Governor Palin’s attorney Thomas Van Flein posted a Note on Gov. Palin’s Facebook page June 24, 2010 discussing the baseless civil suits that had been filed against her dismissed. He focused on a particular case, which indirectly involved her husband Todd and how sexism was the case’s underpinning.
As most people know, Sarah Palin is relentlessly attacked by those who elevate the state over the individual and by those who lack faith in any higher power except the regulatory power of Washington, D.C. Many of these people use – and abuse – the law, and in the case of Sarah Palin, they have abused our state ethics laws by repeatedly, remorselessly, and routinely filing false and malicious claims against her. So too, they have resorted to our courts, where several civil suits were filed against Sarah Palin. To date, these civil suits have been rejected by the courts as baseless. But we know the toll this caused the Palins. Almost a year ago, Governor Palin pointed out the many groundless complaints, records requests and suits filed against her, and explained that:
“…it hasn’t been cheap – the State has wasted thousands of hours of your time and shelled out some two million of your dollars to respond to ‘opposition research’ – that’s money not going to fund teachers or troopers – or safer roads. And this political absurdity, the ‘politics of personal destruction’… Todd and I are looking at more than half a million dollars in legal bills in order to set the record straight. And what about the people who offer up these silly accusations? It doesn’t cost them a dime so they’re not going to stop draining public resources – spending other peoples’ money in their game…. Some Alaskans don’t mind wasting public dollars and state time. I do. I cannot stand here as your Governor and allow millions upon millions of our dollars go to waste just so I can hold the title of Governor.”
The past year has confirmed that Governor Palin was right. The number of false claims, records requests, mendacious accusations and ridiculous posturing by the left and street corner ethicists dropped dramatically – at least as applied to the mechanics of state government.
But it did not all go away when she stepped aside – some claims and suits are pending and are getting resolved in time. A judge in Anchorage recently issued a ruling throwing out a baseless claim against Governor Palin – and indirectly involving Todd Palin. In this civil claim, Todd Palin was being attacked because he was a close and trusted advisor to his wife, the Governor. That he was should surprise no one. The claimant asserted that because Todd Palin was not being paid by the State of Alaska, any emails copied to him could not be protected by the standard law of deliberative process privilege – a privilege that essentially protects the decision making process in government in order to allow the decision makers the freedom to honestly discuss policy and process and promote the open exchange of ideas. The claimant demanded the right to see emails that were sent to Todd Palin.
In a well reasoned opinion, the judge explored state law, federal law (including an historical discussion on First Lady Sarah Polk, wife of President James K. Polk), and invoked a too rarely used legal principle – common sense – to throw out this lawsuit. In so doing, the court concluded that Todd Palin, as the First Gentleman, though unpaid, was in essence a privileged consultant to the Office of the Governor, and the court compared Todd Palin’s privileged consultations to First Lady Hillary Clinton, in which a federal court determined that the chief executive’s spouse “acts as the functional equivalent of an assistant to the President.” And, with state government employees assisting the first spouse, Todd Palin had a clear and obvious privileged consultative function and is analogous to a de facto state officer.

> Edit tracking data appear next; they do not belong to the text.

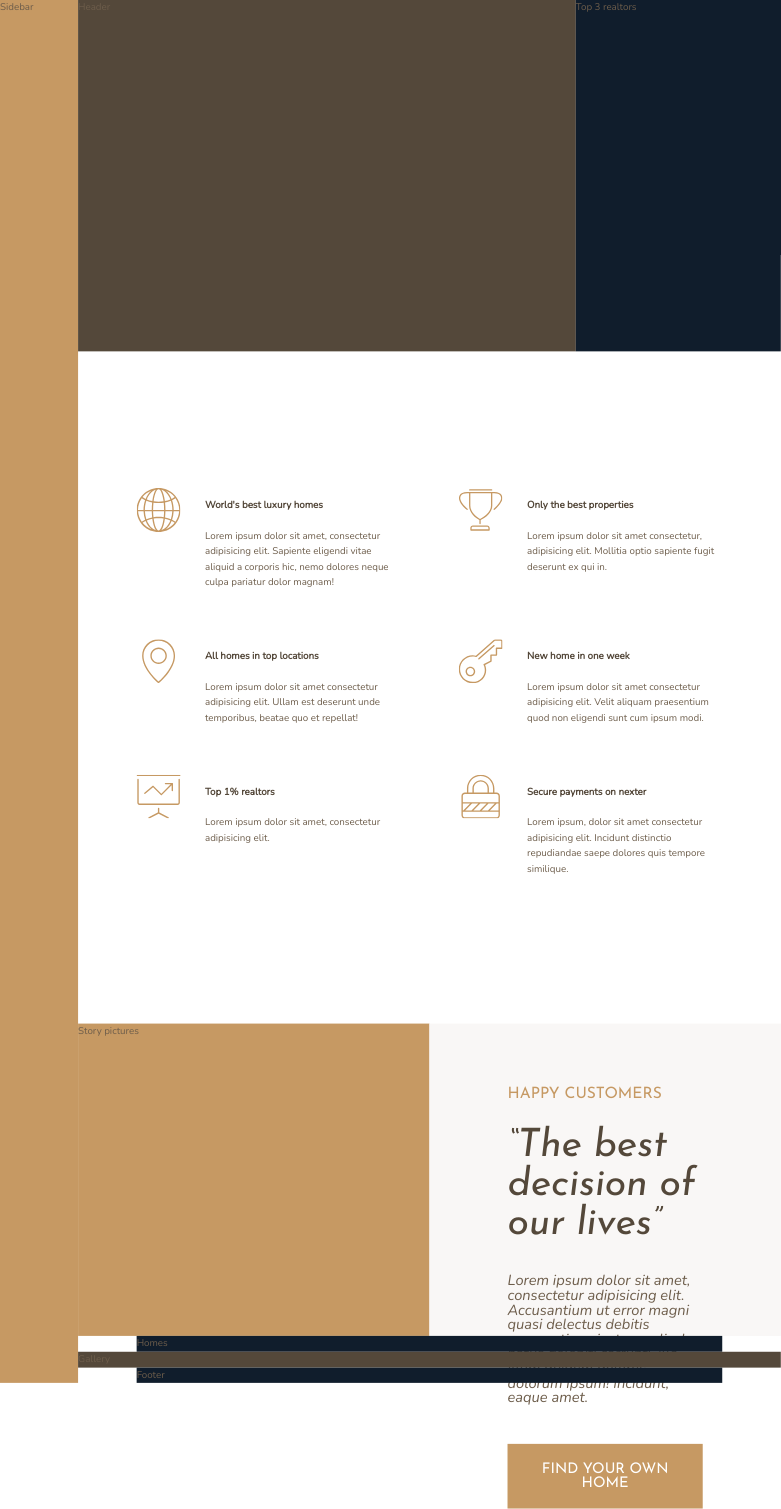
Repository: achwesiuk/nexter
Page: index.html
An editor plug-in stored every save of this project. The page is shown before and after the next save, followed by the edit.
The browser window is 1280 px wide. The pictures show the whole page, at 61% of full size.
The style sheet was rebuilt from its Sass, Less or Tailwind sources for each picture, by a compiler version that may differ from the author's.

Above is the page before, as saved 2021-02-23 11:21:39.

### index.html
<!DOCTYPE html>
<html lang="en">
    <head>
        <meta charset="UTF-8">
        <meta name="viewport" content="width=device-width, initial-scale=1.0">
        <meta http-equiv="X-UA-Compatible" content="ie=edge">

        <link href="https://fonts.googleapis.com/css?family=Josefin+Sans:300,400,400i|Nunito:300,300i" rel="stylesheet">
        <link rel="stylesheet" href="css/style.css">
        <link rel="shortcut icon" type="image/png" href="img/favicon.png">

        <title>nexter &mdash; your home, your freedom</title>
    </head>
    <body class="container">
        <div class="sidebar">
            Sidebar
        </div>

        <header class="header">
            Header
        </header>

        <div class="realtors">
            Top 3 realtors
        </div>

        <section class="features">
            <div class="feature">
                <svg class="feature__icon">
                    <use xlink:href="img/sprite.svg#icon-global"></use>
                </svg>
                <h4 class="heading-4--dark">World's best luxury homes</h4>
                <p class="feature-text">Lorem ipsum dolor sit amet, consectetur adipisicing elit. Sapiente eligendi vitae aliquid a corporis hic, nemo dolores neque culpa pariatur dolor magnam!</p>
            </div>
            <div class="feature">
                <svg class="feature__icon">
                    <use xlink:href="img/sprite.svg#icon-trophy"></use>
                </svg>
                <h4 class="heading-4--dark">Only the best properties</h4>
                <p class="feature-text">Lorem ipsum dolor sit amet consectetur, adipisicing elit. Mollitia optio sapiente fugit deserunt ex qui in.</p>
            </div>
            <div class="feature">
                <svg class="feature__icon">
                    <use xlink:href="img/sprite.svg#icon-map-pin"></use>
                </svg>
                <h4 class="heading-4--dark">All homes in top locations</h4>
                <p class="feature-text">Lorem ipsum dolor sit amet consectetur adipisicing elit. Ullam est deserunt unde temporibus, beatae quo et repellat!</p>
            </div>
            <div class="feature">
                <svg class="feature__icon">
                    <use xlink:href="img/sprite.svg#icon-key"></use>
                </svg>
                <h4 class="heading-4--dark">New home in one week</h4>
                <p class="feature-text">Lorem ipsum dolor sit amet consectetur adipisicing elit. Velit aliquam praesentium quod non eligendi sunt cum ipsum modi.</p>
            </div>
            <div class="feature">
                <svg class="feature__icon">
                    <use xlink:href="img/sprite.svg#icon-presentation"></use>
                </svg>
                <h4 class="heading-4--dark">Top 1% realtors</h4>
                <p class="feature-text">Lorem ipsum dolor sit amet, consectetur adipisicing elit.</p>
            </div>
            <div class="feature">
                <svg class="feature__icon">
                    <use xlink:href="img/sprite.svg#icon-lock"></use>
                </svg>
                <h4 class="heading-4--dark">Secure payments on nexter</h4>
                <p class="feature-text">Lorem ipsum, dolor sit amet consectetur adipisicing elit. Incidunt distinctio repudiandae saepe dolores quis tempore similique.</p>
            </div>
        </section>

        <div class="story__pictures">
            Story pictures
        </div>

        <div class="story__content">
            <h3 class="heading-3 mb-sm">Happy Customers</h3>
            <h2 class="heading-2 heading-2--dark mb-md">&ldquo;The best decision of our lives&rdquo;</h2>
            <p class="story__text">
                Lorem ipsum dolor sit amet, consectetur adipisicing elit. Accusantium ut error magni quasi delectus debitis praesentium, iusto, explicabo natus deleniti corrupti, illo illum quidem dolores dolorum ipsum! Incidunt, eaque amet.
            </p>
            <button class="btn">Find your own home</button>
        </div>

        <section class="homes">
            Homes
        </section>

        <section class="gallery">
            Gallery
        </section>

        <footer>
            Footer
        </footer>
    </body>
</html>

### sass/main.scss
@import "base";
@import "typography";

@import "sidebar";
@import "header";
@import "realtors";
@import "features";
@import "story";
@import "homes";
@import "gallery";
@import "footer";

### sass/_base.scss
// COLOR VARIABLES
$color-primary: #c69963;
$color-primary-dark: #B28451;

$color-secondary: #101d2c;

$color-grey-light-1: #f9f7f6;
$color-grey-light-2: #aaa;

$color-grey-dark-1: #54483A;
$color-grey-dark-2: #6D5D4B;

// FONT VARIABLES
$font-primary: 'Nunito', sans-serif;
$font-display: 'Josefin Sans', sans-serif;

*,
*::before,
*::after {
    margin: 0;
    padding: 0;
    -webkit-box-sizing: inherit;
            box-sizing: inherit; //dziedziczy po HTML
}

.html {
    -webkit-box-sizing: border-box;
            box-sizing: border-box;
    font-size: 62.5%; // 10px / 16px = 62.5% -> 1rem = 10px
}

body {
    font-family: $font-primary;
    color: $color-grey-dark-2;
    font-weight: 300;
    line-height: 1.6;
}

.container {
    display: grid;
    grid-template-rows: 80vh min-content 40vw repeat(3, min-content); // 1.wiersz - wysokość wiersza jest wartością procentową vh; jest to siatka jawna z jednym wierszem, pozostałe elementy będą dodane w siatce niejawnej (elementy, które nie mają miejsca w siatce jawnej)
    // 2. wiersz - wysokość wiersza uzależniona od zawartej w nim treści
    // 2. auto - domyślne, jeżeli nic nie będzie określone; również dopasowuje się do treści
    // 3. wiersz - wiersz uzależniony od szerokości układu (podczas zmiany szerokości widoku zmieniają się wymiary wiersza - zwęża się, rośnie)
    // 4, 5, 6 - wysokość wiersza uzależnione od jego zawartości
    grid-template-columns: [sidebar-start] 8rem [sidebar-end full-start] minmax(6rem, 1fr) [center-start] repeat(8, [col-start] minmax(min-content, 14rem) [col-end]) [center-end] minmax(6rem, 1fr) [full-end];
}

### sass/_typography.scss
%heading { //extended działa przeciwnie do mixin; selektory (heading-1 etc.) są kopiowane to selektora na górze
    font-family: $font-display;
    font-weight: 400;
}

.heading-1 {
    @extend %heading;
}

.heading-2 {
    @extend %heading;
    font-size: 4rem;
    font-style: italic;
    line-height: 1;

    &--light {color: $color-grey-light-1;}
    &--dark {color: $color-grey-dark-1;}
}

.heading-3 {
    @extend %heading;
    font-size: 1.6rem;
    color: $color-primary;
    text-transform: uppercase;
}

.heading-4 {
    @extend %heading;
    font-size: 1.9rem;

    &--light {color: $color-grey-light-1;}
    &--dark {color: $color-grey-dark-1;}
}

.btn {
    background-color: $color-primary;
    color: #fff;
    border: none;
    border-radius: 0; //z założenia przyciski mają ustawiony jakiś kąt
    font-family: $font-display;
    font-size: 1.5rem;
    text-transform: uppercase;
    padding: 1.8rem 2rem;
    cursor: pointer;

    transition: all .2s;

    &:hover {
        background-color: $color-primary-dark;
    }
}

.mb-sm {margin-bottom: 2rem;}
.mb-md {margin-bottom: 3rem;}
.mb-lg {margin-bottom: 4rem;}
.mb-hg {margin-bottom: 8rem;}

### sass/_sidebar.scss
.sidebar {
    background-color: $color-primary;
    grid-column: sidebar-start / sidebar-end;
    grid-row: 1 / -1;
}

### sass/_header.scss
.header {
    background-color: $color-grey-dark-1;
    grid-column: full-start / col-end 6;
}

### sass/_realtors.scss
.realtors {
    background-color: $color-secondary;
    grid-column: col-start 7 / full-end;
}

### sass/_features.scss
.features {
    grid-column: center-start / center-end;

    margin: 15rem 0;

    display: grid;
    //grid-template-columns: repeat(3, 1fr);
    grid-template-columns: repeat(auto-fit, minmax(25rem, 1fr));
    //grid-template-rows: auto auto; niepotrzebne, ponieważ wiersze i tak układają się w ten sposób
    grid-gap: 6rem;
    align-items: start;
}

.feature {

    display: grid;
    grid-template-columns: min-content 1fr; //min-content odnosi się do wymiarów ikony
    //nie trzeba określać wierszy, mają mieć wielkość zawartej w nich treści
    grid-row-gap: 1.5rem;
    grid-column-gap: 2.5rem;

    &__icon {
        fill: $color-primary;
        width: 4.5rem;
        height: 4.5rem;
        transform: translateY(-1rem);

        //grid-row: 1 / -1; // -1 oznacza koniec JAWNEJ SIATKI, a tutaj jest niejawna
        grid-row: -1 / span 2;
    }

    &__text {
        font-size: 1.7rem;
    }
}

### sass/_story.scss
.story {

    &__pictures {
        background-color: $color-primary;
        grid-column: full-start / col-end 4;
    }

    &__content {
        background-color: $color-grey-light-1;
        grid-column: col-start 5 / full-end;

        padding: 6rem 8rem;
    }

    &__text {
        font-size: 1.5rem;
        font-style: italic;
        line-height: 1;
        margin-bottom: 4rem;
    }
}

### sass/_homes.scss
.homes {
    background-color: $color-secondary;
    grid-column: center-start / center-end;
}

### sass/_gallery.scss
.gallery {
    background-color: $color-grey-dark-1;
    grid-column: full-start / full-end;
}

### sass/_footer.scss
footer {
    background-color: $color-secondary;
    grid-column: center-start / center-end;
}

After the next save:
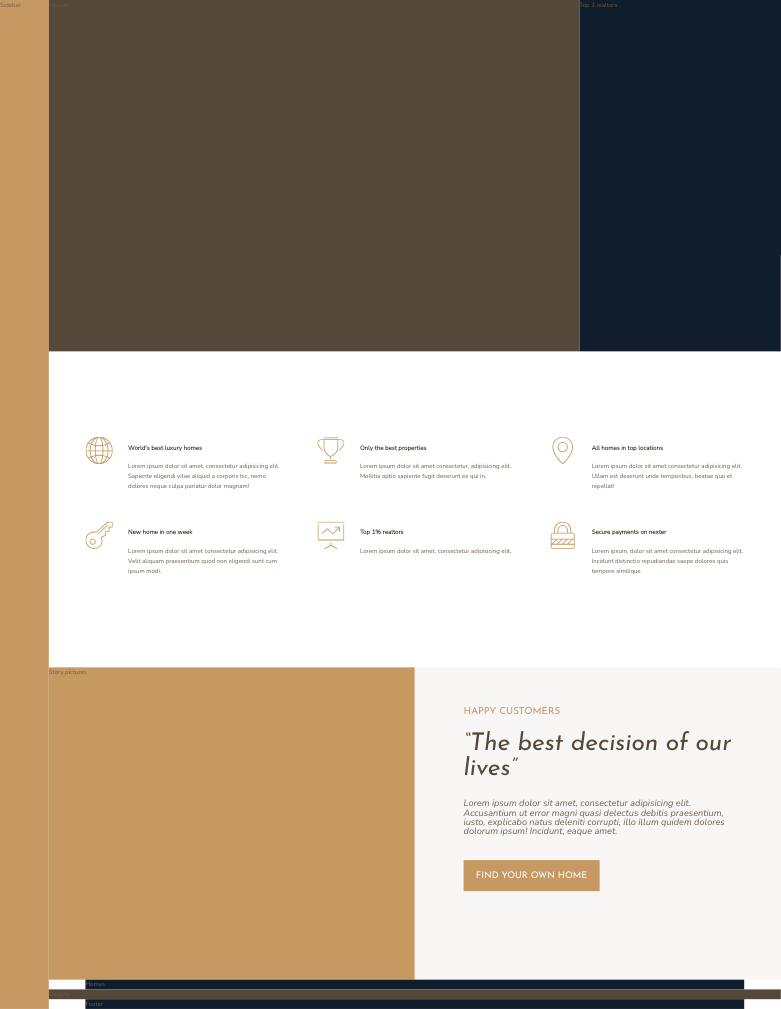
Saved 11 min 33 s later.
--- a/sass/_base.scss
+++ b/sass/_base.scss
@@ -23,7 +23,7 @@
             box-sizing: inherit; //dziedziczy po HTML
 }
 
-.html {
+html {
     -webkit-box-sizing: border-box;
             box-sizing: border-box;
     font-size: 62.5%; // 10px / 16px = 62.5% -> 1rem = 10px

The court ultimately concluded that “common sense and Federal law” compel the conclusion that “Todd Palin could properly… act as an advisor to the Governor” and therefore he was appropriately involved in policy discussions, emails, and deliberative discussions, all of which are protected from disclosure.
It is refreshing to see a court resort to common sense and historical precedent. Further, as more and more women get elected to high office (What are they called now? – “Mama Grizzlies”?), it is notable that challenges such as this, which were based on sexist notions and demeaning attitudes towards women, are being rejected. This suit challenged Todd Palin’s role as a first spouse and was implicitly premised on the idea that a male spouse must somehow exert too much influence over a female chief executive. Hence the demand to “see those emails” from Todd Palin; but contrast this with decades of silence relative to communications to prior executive spouses – female spouses. That dismissive and contemptuous posture towards the new brand of feminist leaders was appropriately condemned by the court as lacking a basis in reality.
There are, of course, some remaining issues to address. The attacks against Sarah Palin will continue. They are distractions meant to keep her off message. There will be times when Sarah Palin will have to take one for the team in order to continue on with her message to the country and simply resolve matters without having to incur crushing personal debt. That is the cost, unfortunately, of public life today. When that happens, read the details closely – like the details in this court opinion. Every time you do you will see that Sarah Palin has always acted with honest intent. You will see that again soon. Today’s ruling is a positive step not just for Sarah and Todd Palin, but for all female chief executives currently in office – and waiting to take office in November.
- Thomas Van Flein, Attorney for Sarah Palin